    Ed note: This post originally appeared on Peter S. Vogel’s Internet, Information Technology & e-Discovery Blog. A recent administrative order was issued for Google to “to take the necessary technical and organisational measures to guarantee that their users can decide on their own if and to what extend their data is used for profiling.” Last […]

    / Oct 6, 2014 at 4:59 PM
  • Gavel

    Technology

    Legal Alert: The Tax Court Approves the Use of Predictive Coding

    On September 17, the U.S. Tax Court, in Dynamo Holdings LP v. Commissioner, 143 T.C. No. 9 (Sept. 17, 2014), held that a taxpayer could use predictive coding, over the objection of the Internal Revenue Service (IRS), to identify relevant electronically stored information (ESI) for production. This is the first Tax Court case to address the use of predictive coding in response to a discovery request.

    / Oct 2, 2014 at 1:42 PM
  • facebook RF

    Facebook, Technology

    Two Courts Permit Defendants To Be Served on Facebook

    Ed note: This post originally appeared on Peter S. Vogel’s Internet, Information Technology & e-Discovery Blog. When the defendants could not otherwise be located and served by paper, face-to-face, two Judges ordered service on Facebook since the defendants were in Turkey and Antigua. Since Turkey “has not specifically objected to service by email or social […]

    / Sep 29, 2014 at 2:45 PM
  • anonymous lawyer RF

    Cyberlaw, Technology

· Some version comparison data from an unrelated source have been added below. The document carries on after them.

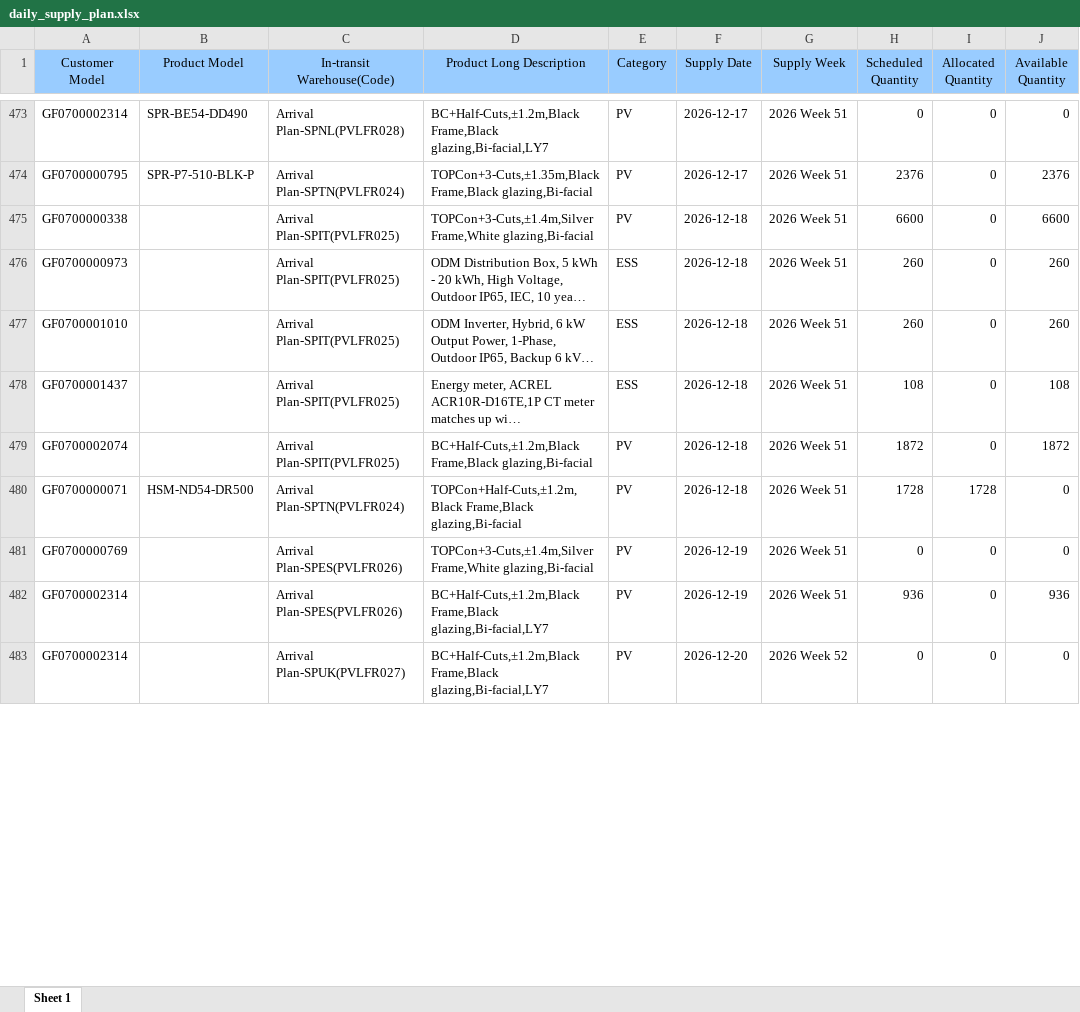
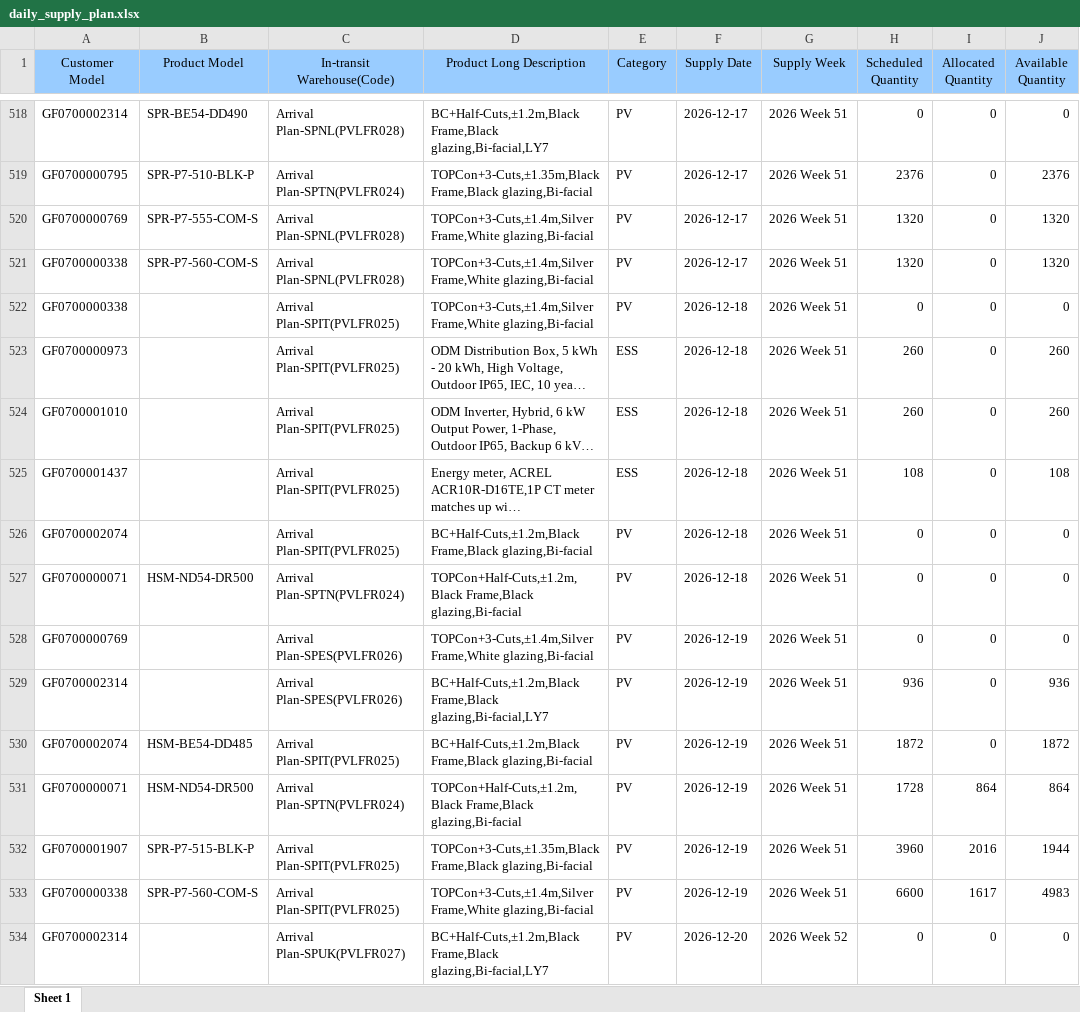
Before and after one commit to hantsuii/EUPV2026, an Excel workbook: templates/daily_supply_plan.xlsx, sheet Sheet 1, drawn as a sheet; only a part is shown, gaps mark what is left out; long unchanged cells end in …; values as stored, in another font and other column widths than the file's, no borders; addresses are those after the commit; the diff covers the shown part only; the diff names each change by its address in the sheet, - before the commit and + after, or states it on an @@ line.

```diff
--- a/templates/daily_supply_plan.xlsx (sheet Sheet 1)
+++ b/templates/daily_supply_plan.xlsx (sheet Sheet 1)
+row 520: GF0700000769 | SPR-P7-555-COM-S | Arrival Plan-SPNL(PVLFR028) | TOPCon+3-Cuts,±1.4m,Silver Frame,White glazing,Bi-facial | PV | 2026-12-17 | 2026 Week 51 | 1320 | 0 | 1320
+row 521: GF0700000338 | SPR-P7-560-COM-S | Arrival Plan-SPNL(PVLFR028) | TOPCon+3-Cuts,±1.4m,Silver Frame,White glazing,Bi-facial | PV | 2026-12-17 | 2026 Week 51 | 1320 | 0 | 1320
-H522 (Scheduled Quantity): 6600
+H522 (Scheduled Quantity): 0
-J522 (Available Quantity): 6600
+J522 (Available Quantity): 0
-H526 (Scheduled Quantity): 1872
+H526 (Scheduled Quantity): 0
-J526 (Available Quantity): 1872
+J526 (Available Quantity): 0
-H527 (Scheduled Quantity): 1728
+H527 (Scheduled Quantity): 0
-I527 (Allocated Quantity): 1728
+I527 (Allocated Quantity): 0
+row 530: GF0700002074 | HSM-BE54-DD485 | Arrival Plan-SPIT(PVLFR025) | BC+Half-Cuts,±1.2m,Black Frame,Black glazing,Bi-facial | PV | 2026-12-19 | 2026 Week 51 | 1872 | 0 | 1872
+row 531: GF0700000071 | HSM-ND54-DR500 | Arrival Plan-SPTN(PVLFR024) | TOPCon+Half-Cuts,±1.2m,Black Frame,Black glazing,Bi-facial | PV | 2026-12-19 | 2026 Week 51 | 1728 | 864 | 864
+row 532: GF0700001907 | SPR-P7-515-BLK-P | Arrival Plan-SPIT(PVLFR025) | TOPCon+3-Cuts,±1.35m,Black Frame,Black glazing,Bi-facial | PV | 2026-12-19 | 2026 Week 51 | 3960 | 2016 | 1944
+row 533: GF0700000338 | SPR-P7-560-COM-S | Arrival Plan-SPIT(PVLFR025) | TOPCon+3-Cuts,±1.4m,Silver Frame,White glazing,Bi-facial | PV | 2026-12-19 | 2026 Week 51 | 6600 | 1617 | 4983
```
Also changed, not shown: 124 added rows, 5 removed rows, 15 moved rows and 271 edited cells elsewhere in this sheet, templates/inventory.xlsx, 2 other files.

    John Doe Can Remain Anonymous and Not Be Deposed in Pre-Litigation Discovery

    Since the plaintiff did not a file a lawsuit against John Doe, the Texas trial court had no jurisdiction to allow the plaintiff to take the deposition of “Trooper,” an anonymous blogger who launched on on-line attack on the CEO of a company who lives in Houston.

    / Sep 25, 2014 at 10:52 AM
  • tech folder

    Document Review, Technology

    An Illustrated Guide On How To Avoid Drafting Horrible ESI Discovery

    Bad discovery is how baby benchslaps are made.

    7 Comments / / Sep 16, 2014 at 11:17 AM
  • Thinking

    Contract Attorneys, Document Review, Law Schools

    Law School Gives Up On Actually Trying To Get Grads A Real Job

    There is going to be a doc review shop at a law school. And apparently the law school is okay with that, even excited.

    19 Comments / / Sep 12, 2014 at 11:03 AM
  • Technology

    “BYOD Bill of Rights” May Help Concerns about Privacy

    Ed note: This post originally appeared on Peter S. Vogel’s Internet, Information Technology & e-Discovery Blog. A recent survey about BYOD (“Bring Your Own Device”) resulted in the finding that “78% of employees use their own mobile devices for work” and “the use of personal technology to access corporate data can be solved by better […]

    / Sep 4, 2014 at 5:00 PM